Task >> The answer must consist of every line from the data that holds the string "size".

*** Provided entries

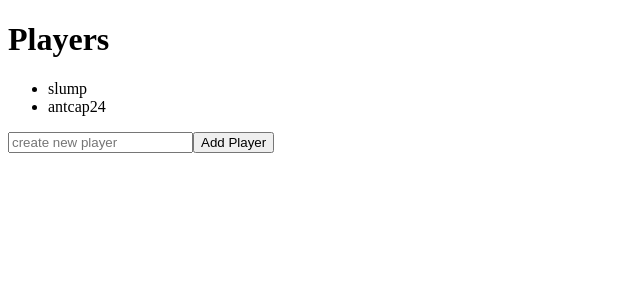
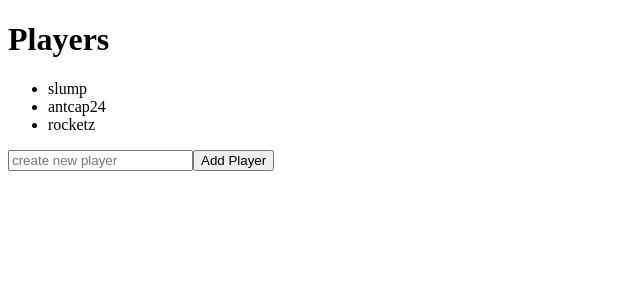
Before and after one commit to stuart-hahn/playertracker, a React (Create React App) app: page / in a window 1280 px wide. Shown: the top 300 px of the page, without its empty margins (0-640 px from the left). Built offline with nearby package versions, Linux system fonts and the light colour scheme; data requests are answered from the project's data file.

Commit message:
create db.json to seed data to json-server for dev purposes, use axios to fetch data on initial app render

```diff
--- /dev/null
+++ b/db.json
@@ -0,0 +1,19 @@
+{
+  "players": [
+    {
+      "id": 1,
+      "name": "slump",
+      "url": "twitch.tv/slumpcity"
+    },
+    {
+      "id": 2,
+      "name": "antcap24",
+      "url": "twitch.tv/antcap24"
+    },
+    {
+      "id": 3,
+      "name": "rocketz",
+      "url": "muthead.com"
+    }
+  ]
+}
--- a/package.json
+++ b/package.json
@@ -15,7 +15,8 @@
     "start": "react-scripts start",
     "build": "react-scripts build",
     "test": "react-scripts test",
-    "eject": "react-scripts eject"
+    "eject": "react-scripts eject",
+    "server": "json-server -p3001 --watch db.json"
   },
   "eslintConfig": {
     "extends": "react-app"
@@ -31,5 +32,8 @@
       "last 1 firefox version",
       "last 1 safari version"
     ]
+  },
+  "devDependencies": {
+    "json-server": "^0.16.1"
   }
 }
--- a/src/App.js
+++ b/src/App.js
@@ -1,9 +1,16 @@
-import React, { useState } from 'react';
+import React, { useState, useEffect } from 'react';
+import axios from 'axios'
 import Player from './components/Player'
 
 const App = (props) => {
-  const [players, setPlayers] = useState(props.players)
+  const [players, setPlayers] = useState([])
   const [newPlayer, setNewPlayer] = useState('')
+
+  useEffect(() => {
+    axios
+      .get('http://localhost:3001/players')
+      .then(response => setPlayers(response.data))
+  }, [])
 
   const addPlayer = event => {
     event.preventDefault()
--- a/src/index.js
+++ b/src/index.js
@@ -3,9 +3,4 @@ import ReactDOM from 'react-dom'
 
 import App from './App'
 
-const players = [
-  { id: 1, name: "slump", url: "twitch.tv/slumpcity" },
-  { id: 2, name: "antcap24", url: "twitch.tv/antcap24" },
-]
-
-ReactDOM.render(<App players={players} />, document.getElementById('root'))
+ReactDOM.render(<App />, document.getElementById('root'))
```
Also changed, not shown: 1 other file (tests, documents, lock files or other folders).
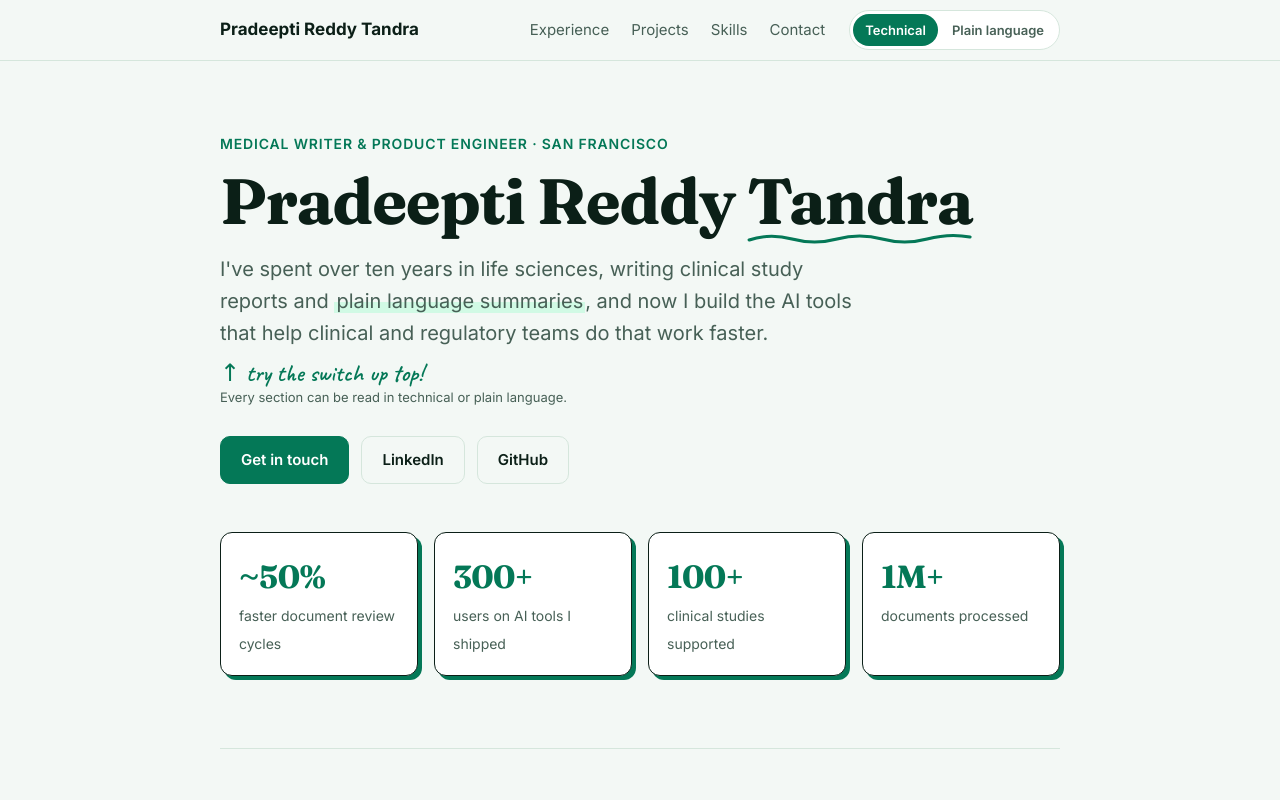
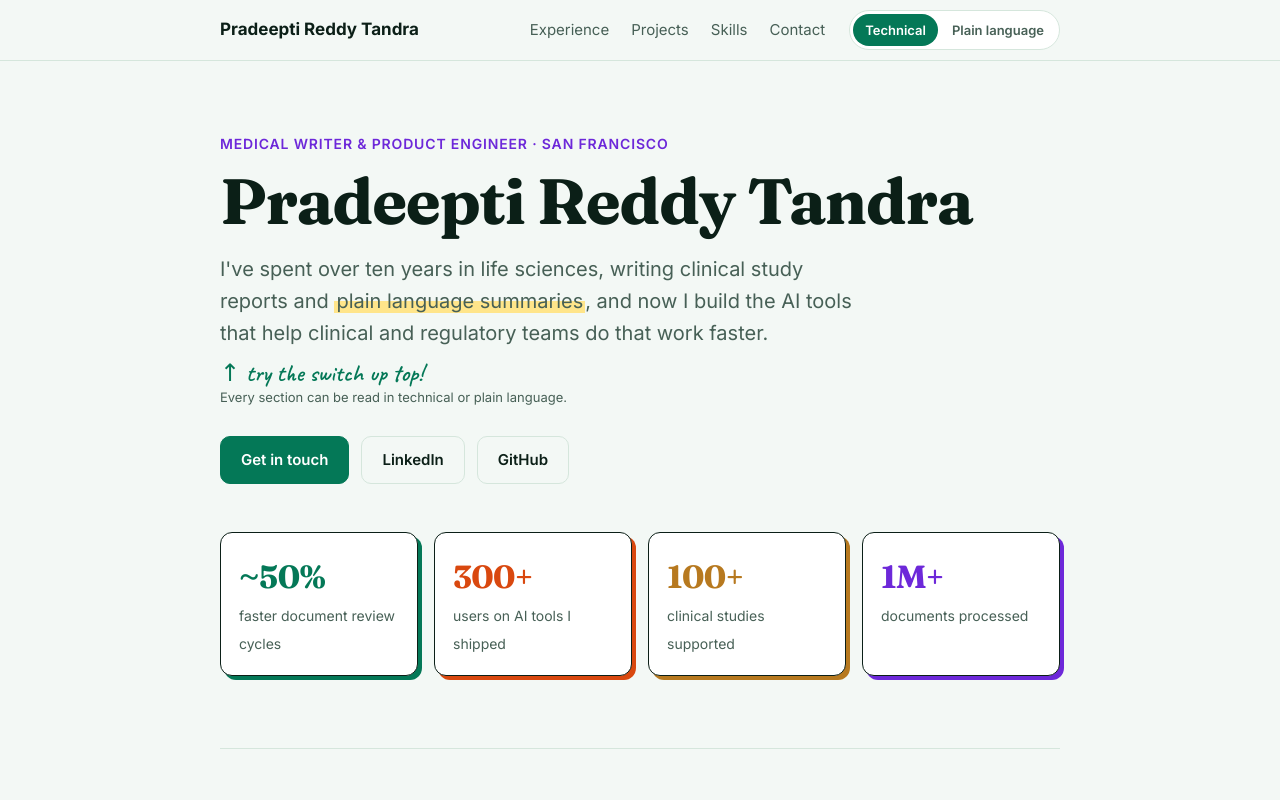
Before and after one commit to pradeeptireddy/pradeeptireddy.github.io, a plain HTML site: page index.html in a window 1280 px wide. Shown: the top 800 px of the page. Drawn offline with Linux system fonts and the light colour scheme.

Commit message:
Remove name underline; add coral, gold, and violet accents
Co-Authored-By: Claude Opus 5.5 <noreply@anthropic.com>
Claude-Session: https://claude.ai/code/session_01WN3AnyRXseJZfBDuWX18xS

```diff
--- a/index.html
+++ b/index.html
@@ -21,12 +21,18 @@
       --border: #d5e6dc;
       --accent: #047857;      /* emerald green */
       --accent-soft: #d1fae5; /* light emerald for tags */
+      --coral: #d9480f;   --coral-soft: #ffe4d6;   /* warm orange-red */
+      --gold: #b7791f;    --gold-soft: #fdefc3;    /* golden yellow */
+      --violet: #6d28d9;  --violet-soft: #ede4ff;  /* purple */
+      --highlight: #ffe58a;                        /* yellow highlighter */
     }
     /* Automatic dark mode when the visitor's device is set to dark */
     @media (prefers-color-scheme: dark) {
       :root {
         --bg: #07130e; --surface: #0e1f18; --text: #ecfdf5; --muted: #9fb8ad;
         --border: #1a3328; --accent: #34d399; --accent-soft: #0b2c20;
+        --coral: #ff8a5c; --coral-soft: #3a1d12; --gold: #f5c451; --gold-soft: #33280c;
+        --violet: #b197fc; --violet-soft: #241a3d; --highlight: #5c4a0c;
       }
     }
 
@@ -55,16 +61,13 @@
     section + section { border-top: 1px solid var(--border); }
     h1, h2, .stat b { font-family: "Fraunces", Georgia, serif; font-weight: 700; }
     h1 { font-size: clamp(40px, 7vw, 64px); line-height: 1.05; letter-spacing: -0.02em; }
-    /* Hand-drawn squiggle under the name */
-    .squiggle { position: relative; display: inline-block; }
-    .squiggle svg { position: absolute; left: 0; bottom: -10px; width: 100%; height: 14px; color: var(--accent); }
     h2 { font-size: 32px; letter-spacing: -0.01em; margin-bottom: 28px; }
     /* Number the sections 01, 02, 03… like a clinical document */
     main { counter-reset: sec; }
     section h2 { counter-increment: sec; }
     section h2::before { content: counter(sec, decimal-leading-zero); display: block; font-family: "Inter", sans-serif; font-size: 13px; font-weight: 600; color: var(--accent); letter-spacing: .12em; margin-bottom: 4px; }
     /* Highlighter-pen effect */
-    mark { background: linear-gradient(transparent 55%, var(--accent-soft) 55%); color: inherit; padding: 0 2px; }
+    mark { background: linear-gradient(transparent 50%, var(--highlight) 50%); color: inherit; padding: 0 2px; }
     .hand { font-family: "Caveat", cursive; font-size: 24px; color: var(--accent); line-height: 1.2; }
     ::selection { background: var(--accent); color: #fff; }
     h3 { font-size: 18px; }
@@ -131,6 +134,22 @@
     .switch button { font: inherit; font-size: 13px; font-weight: 600; border: 0; background: transparent; color: var(--muted); padding: 6px 12px; border-radius: 999px; cursor: pointer; white-space: nowrap; }
     .switch button[aria-pressed="true"] { background: var(--accent); color: #fff; }
     .switch-hint { font-size: 13px; color: var(--muted); margin-top: 10px; }
+    /* ===== MORE COLORS: each card / number / section gets its own color via --c ===== */
+    .stat, .card, .skill-group, section { --c: var(--accent); --c-soft: var(--accent-soft); }
+    .stat:nth-child(2), .card:nth-child(1), .skill-group:nth-child(3), #projects { --c: var(--coral); --c-soft: var(--coral-soft); }
+    .stat:nth-child(3), .card:nth-child(2), .skill-group:nth-child(4), #skills { --c: var(--gold); --c-soft: var(--gold-soft); }
+    .stat:nth-child(4), .card:nth-child(3), .skill-group:nth-child(5), #contact { --c: var(--violet); --c-soft: var(--violet-soft); }
+    .skill-group:nth-child(6) { --c: var(--accent); --c-soft: var(--accent-soft); }
+    .stat { box-shadow: 4px 4px 0 var(--c) !important; }
+    .stat b { color: var(--c) !important; }
+    .card { box-shadow: 4px 4px 0 var(--c) !important; }
+    .card:hover { box-shadow: 6px 6px 0 var(--c) !important; }
+    .card .chip { background: var(--c-soft); color: var(--c); }
+    .card a { color: var(--c); font-weight: 600; }
+    section h2::before { color: var(--c) !important; }
+    .skill-group h3::before { content: ""; display: inline-block; width: 10px; height: 10px; border-radius: 50%; background: var(--c); margin-right: 8px; }
+    .signature { color: var(--coral) !important; }
+    .eyebrow { color: var(--violet) !important; }
     footer { border-top: 1px solid var(--border); padding: 28px 0; font-size: 14px; color: var(--muted); background: var(--bg); }
     .footer-row { display: flex; justify-content: space-between; align-items: center; gap: 20px; flex-wrap: wrap; }
     .signature { font-size: 36px; transform: rotate(-4deg); }
@@ -170,7 +189,7 @@
     <!-- ================= INTRO ================= -->
     <section>
       <p class="eyebrow">Medical Writer &amp; Product Engineer · San Francisco</p>
-      <h1>Pradeepti Reddy <span class="squiggle">Tandra<svg viewBox="0 0 200 14" preserveAspectRatio="none" aria-hidden="true"><path d="M2 9 Q 20 2, 40 8 T 80 8 T 120 8 T 160 8 T 198 6" fill="none" stroke="currentColor" stroke-width="3" stroke-linecap="round"/></svg></span></h1>
+      <h1>Pradeepti Reddy Tandra</h1>
       <p class="lead"><span class="tech">I've spent over ten years in life sciences, writing clinical study reports and <mark>plain language summaries</mark>, and now I build the AI tools that help clinical and regulatory teams do that work faster.</span><span class="plain">For ten years I wrote the documents that explain clinical trials to <mark>regulators and patients</mark>. Now I build software that helps teams write and check those documents faster.</span></p>
       <p class="switch-hint"><span class="hand">↑ try the switch up top!</span><br>Every section can be read in technical or plain language.</p>
       <div class="btn-row">
```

******

Output for this task >>
     h1 { font-size: clamp(40px, 7vw, 64px); line-height: 1.05; letter-spacing: -0.02em; }
     h2 { font-size: 32px; letter-spacing: -0.01em; margin-bottom: 28px; }
     section h2::before { content: counter(sec, decimal-leading-zero); display: block; font-family: "Inter", sans-serif; font-size: 13px; font-weight: 600; color: var(--accent); letter-spacing: .12em; margin-bottom: 4px; }
     .hand { font-family: "Caveat", cursive; font-size: 24px; color: var(--accent); line-height: 1.2; }
     h3 { font-size: 18px; }
     .switch button { font: inherit; font-size: 13px; font-weight: 600; border: 0; background: transparent; color: var(--muted); padding: 6px 12px; border-radius: 999px; cursor: pointer; white-space: nowrap; }
     .switch-hint { font-size: 13px; color: var(--muted); margin-top: 10px; }
     footer { border-top: 1px solid var(--border); padding: 28px 0; font-size: 14px; color: var(--muted); background: var(--bg); }
     .signature { font-size: 36px; transform: rotate(-4deg); }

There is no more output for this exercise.